LONDON (AP) -- British Prime Minister Theresa May's government remained defiant after Parliament took partial control of the stalled process of leaving the European Union, arguing Tuesday that the maneuvering simply underscores the need for lawmakers to approve her twice-defeated deal.
The House of Commons voted Monday to take control of the parliamentary timetable away from the government so that lawmakers can vote on alternatives to the withdrawal agreement May negotiated with the EU.
But Health Secretary Matt Hancock told the BBC on Tuesday that the government won't "pre-commit" to accepting the option backed by lawmakers because they may come up with a plan that is impractical.
"The best way through this impasse is the one deal that has been negotiated with the EU that can be delivered quickly now," Hancock said, referring to the prime minister's agreement.
May's authority is hanging by a thread after 30 members of her Conservative Party defied her instructions and voted for parliament to take control of the process. Three government ministers resigned rather than vote with the government.
The prime minister is continuing to push for approval of her deal with the EU even though the House of Commons overwhelmingly rejected it during votes in January and again in March.
Lawmakers who backed Monday's motion, which passed 329-302, hope to find an alternative that can command a majority in Parliament by holding a series of "indicative votes" on other options.
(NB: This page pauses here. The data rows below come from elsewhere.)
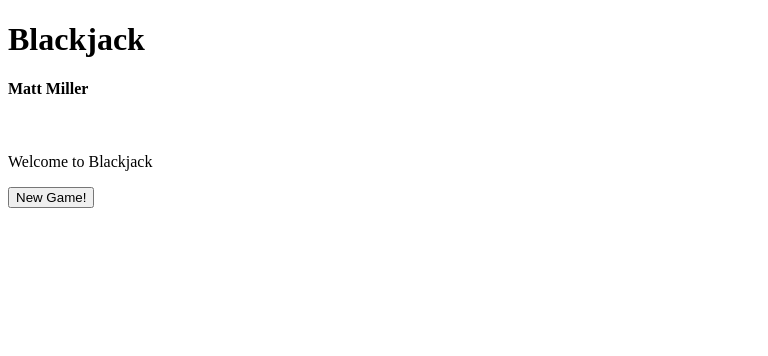
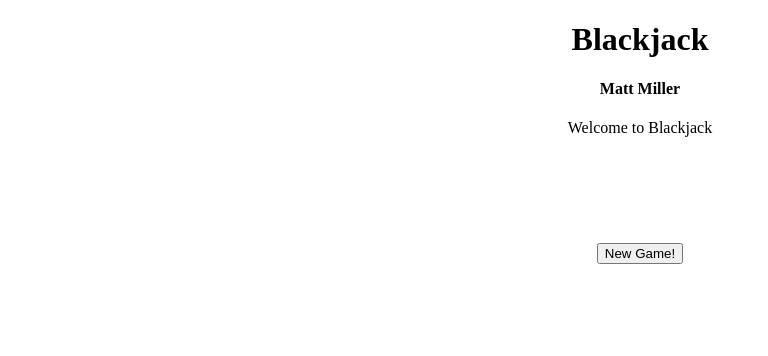
Before and after one commit to mmiller-19/BlackJack, a plain HTML site: page index.html in a window 1280 px wide. Shown: the whole page, without its empty margins (0-768 px from the left). Drawn offline with Linux system fonts and the light colour scheme.

Commit message:
add style sheet and center content on screen

```diff
--- a/index.html
+++ b/index.html
@@ -1,19 +1,19 @@
 <!DOCTYPE html>
-<html>
+<html lang="en">
     <head>
-       <!--<link rel="stylesheet" href="style.css">-->
+        <meta name="viewport" content="width=device-width, initial-scale=1" charset="utf-8">
+        <link rel="stylesheet" href="styles.css">
+        <title>Blackjack</title>
     </head>
     <body>
-        <h1 id="title">Blackjack</h1>
+        <h1>Blackjack</h1>
         <h4>Matt Miller</h4>
-        <br>
-
         <p id="text-area">Welcome to Blackjack</p>
-        <button id="new-game">New Game!</button>
-        <button id="hit-button">Hit!</button>
-        <button id="stay-button">Stay</button>
-
+        <div class="center">
+            <button id="new-game">New Game!</button>
+            <button id="hit-button">Hit!</button>
+            <button id="stay-button">Stay</button>
+        </div>
         <script src="BlackJackJS.js"></script>
-
     </body>
 </html>
--- /dev/null
+++ b/styles.css
@@ -0,0 +1,10 @@
+h1 {text-align: center;}
+h4 {text-align: center;}
+p {text-align: center;}
+
+.center {
+    display: flex;
+    justify-content: center;
+    align-items: center;
+    height: 200px;
+  }
```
Those alternatives include a "soft Brexit" that maintains close economic ties with the EU or scrapping Britain's departure altogether.
Richard Harrington, who resigned as a business minister to vote in favor of Monday's motion, accused the government of "playing roulette" with people's lives.
Cabinet ministers gathering Tuesday for their regular meeting are expected to demand that Conservative Party lawmakers be allowed to follow their consciences, rather than vote the party line, during the debate Wednesday on alternatives to the prime minister's deal.
"Parliament should seek urgently to resolve the situation by considering alternatives freely, without the instruction of party whips, and government should adopt any feasible outcome as its own in order to progress matters," said Alistair Burt, who quit his role in the Foreign Office after defying May on Monday.
"I did not believe the government was prepared to do that, so had to vote to ensure this happens."